Your reply should be a single number, the count of lines in the records that contain "Claim".

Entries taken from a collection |
========

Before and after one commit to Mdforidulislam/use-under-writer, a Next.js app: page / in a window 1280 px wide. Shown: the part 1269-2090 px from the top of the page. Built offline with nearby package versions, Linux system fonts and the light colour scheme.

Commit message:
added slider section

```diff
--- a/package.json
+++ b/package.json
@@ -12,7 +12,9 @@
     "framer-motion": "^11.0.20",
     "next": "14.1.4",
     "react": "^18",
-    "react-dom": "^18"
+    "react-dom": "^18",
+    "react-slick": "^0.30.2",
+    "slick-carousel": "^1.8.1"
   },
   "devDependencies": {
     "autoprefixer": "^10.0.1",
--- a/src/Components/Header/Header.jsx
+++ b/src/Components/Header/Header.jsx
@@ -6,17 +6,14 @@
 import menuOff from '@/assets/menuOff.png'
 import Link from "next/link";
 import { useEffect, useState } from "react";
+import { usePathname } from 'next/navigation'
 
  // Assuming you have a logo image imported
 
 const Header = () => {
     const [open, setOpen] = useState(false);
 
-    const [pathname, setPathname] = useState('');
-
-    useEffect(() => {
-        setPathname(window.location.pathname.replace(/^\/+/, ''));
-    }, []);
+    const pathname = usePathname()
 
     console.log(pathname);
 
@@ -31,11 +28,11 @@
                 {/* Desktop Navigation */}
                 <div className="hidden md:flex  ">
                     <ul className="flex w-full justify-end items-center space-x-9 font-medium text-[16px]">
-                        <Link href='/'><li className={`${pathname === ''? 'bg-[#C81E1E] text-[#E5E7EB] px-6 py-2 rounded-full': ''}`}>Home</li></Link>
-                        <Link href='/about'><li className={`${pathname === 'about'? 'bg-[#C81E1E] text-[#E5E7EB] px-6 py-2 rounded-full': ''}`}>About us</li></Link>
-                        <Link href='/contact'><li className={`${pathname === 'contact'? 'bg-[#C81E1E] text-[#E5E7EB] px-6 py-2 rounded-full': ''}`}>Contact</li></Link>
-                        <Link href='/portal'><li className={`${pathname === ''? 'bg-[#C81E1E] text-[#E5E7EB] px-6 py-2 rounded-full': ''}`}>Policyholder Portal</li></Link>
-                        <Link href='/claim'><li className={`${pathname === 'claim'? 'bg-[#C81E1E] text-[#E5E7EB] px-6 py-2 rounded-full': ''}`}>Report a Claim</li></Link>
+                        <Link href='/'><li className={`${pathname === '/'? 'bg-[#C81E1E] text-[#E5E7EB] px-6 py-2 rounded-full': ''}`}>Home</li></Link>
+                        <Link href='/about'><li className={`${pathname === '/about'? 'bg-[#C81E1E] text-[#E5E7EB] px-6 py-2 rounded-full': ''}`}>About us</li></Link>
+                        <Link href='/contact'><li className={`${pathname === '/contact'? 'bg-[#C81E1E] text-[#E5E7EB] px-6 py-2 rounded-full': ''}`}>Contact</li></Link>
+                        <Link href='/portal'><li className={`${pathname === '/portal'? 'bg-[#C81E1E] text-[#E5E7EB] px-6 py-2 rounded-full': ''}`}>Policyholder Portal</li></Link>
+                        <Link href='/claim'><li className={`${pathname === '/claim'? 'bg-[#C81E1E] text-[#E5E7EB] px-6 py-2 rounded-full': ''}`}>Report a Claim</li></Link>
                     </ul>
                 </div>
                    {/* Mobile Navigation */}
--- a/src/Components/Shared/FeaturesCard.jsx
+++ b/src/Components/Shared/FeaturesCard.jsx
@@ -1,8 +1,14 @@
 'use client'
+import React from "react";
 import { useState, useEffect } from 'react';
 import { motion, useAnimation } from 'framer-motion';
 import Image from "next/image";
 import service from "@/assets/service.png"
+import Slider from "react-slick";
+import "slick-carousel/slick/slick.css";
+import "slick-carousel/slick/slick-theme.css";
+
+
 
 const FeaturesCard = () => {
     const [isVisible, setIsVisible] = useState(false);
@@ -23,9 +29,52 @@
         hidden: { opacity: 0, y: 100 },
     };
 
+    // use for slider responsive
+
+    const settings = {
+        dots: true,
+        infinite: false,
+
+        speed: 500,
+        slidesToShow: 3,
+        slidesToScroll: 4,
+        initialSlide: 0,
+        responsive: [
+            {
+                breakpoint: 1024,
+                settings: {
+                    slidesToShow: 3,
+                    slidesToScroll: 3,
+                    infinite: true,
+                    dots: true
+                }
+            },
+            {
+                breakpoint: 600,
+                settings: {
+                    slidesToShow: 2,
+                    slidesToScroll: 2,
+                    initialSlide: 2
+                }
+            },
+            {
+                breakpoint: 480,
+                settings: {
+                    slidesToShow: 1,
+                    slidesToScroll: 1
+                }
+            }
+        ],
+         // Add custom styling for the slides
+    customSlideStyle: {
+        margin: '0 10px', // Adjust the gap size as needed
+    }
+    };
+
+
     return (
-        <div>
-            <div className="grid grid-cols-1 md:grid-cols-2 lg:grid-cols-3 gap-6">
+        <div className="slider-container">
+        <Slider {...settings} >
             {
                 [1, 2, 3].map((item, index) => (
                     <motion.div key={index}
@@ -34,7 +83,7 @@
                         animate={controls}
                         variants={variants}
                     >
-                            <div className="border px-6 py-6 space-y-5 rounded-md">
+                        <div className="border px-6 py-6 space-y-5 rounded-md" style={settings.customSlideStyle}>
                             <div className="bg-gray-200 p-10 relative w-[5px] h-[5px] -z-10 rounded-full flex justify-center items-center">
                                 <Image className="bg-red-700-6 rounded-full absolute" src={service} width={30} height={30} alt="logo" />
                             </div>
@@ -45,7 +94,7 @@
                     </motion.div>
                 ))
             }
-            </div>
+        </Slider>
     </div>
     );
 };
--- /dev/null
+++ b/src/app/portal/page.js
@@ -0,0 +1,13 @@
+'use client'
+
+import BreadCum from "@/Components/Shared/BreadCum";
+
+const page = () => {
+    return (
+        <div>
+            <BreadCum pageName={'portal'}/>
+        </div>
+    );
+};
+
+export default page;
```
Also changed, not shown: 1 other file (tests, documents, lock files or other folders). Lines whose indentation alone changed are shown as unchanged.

========

Result for this exercise | 2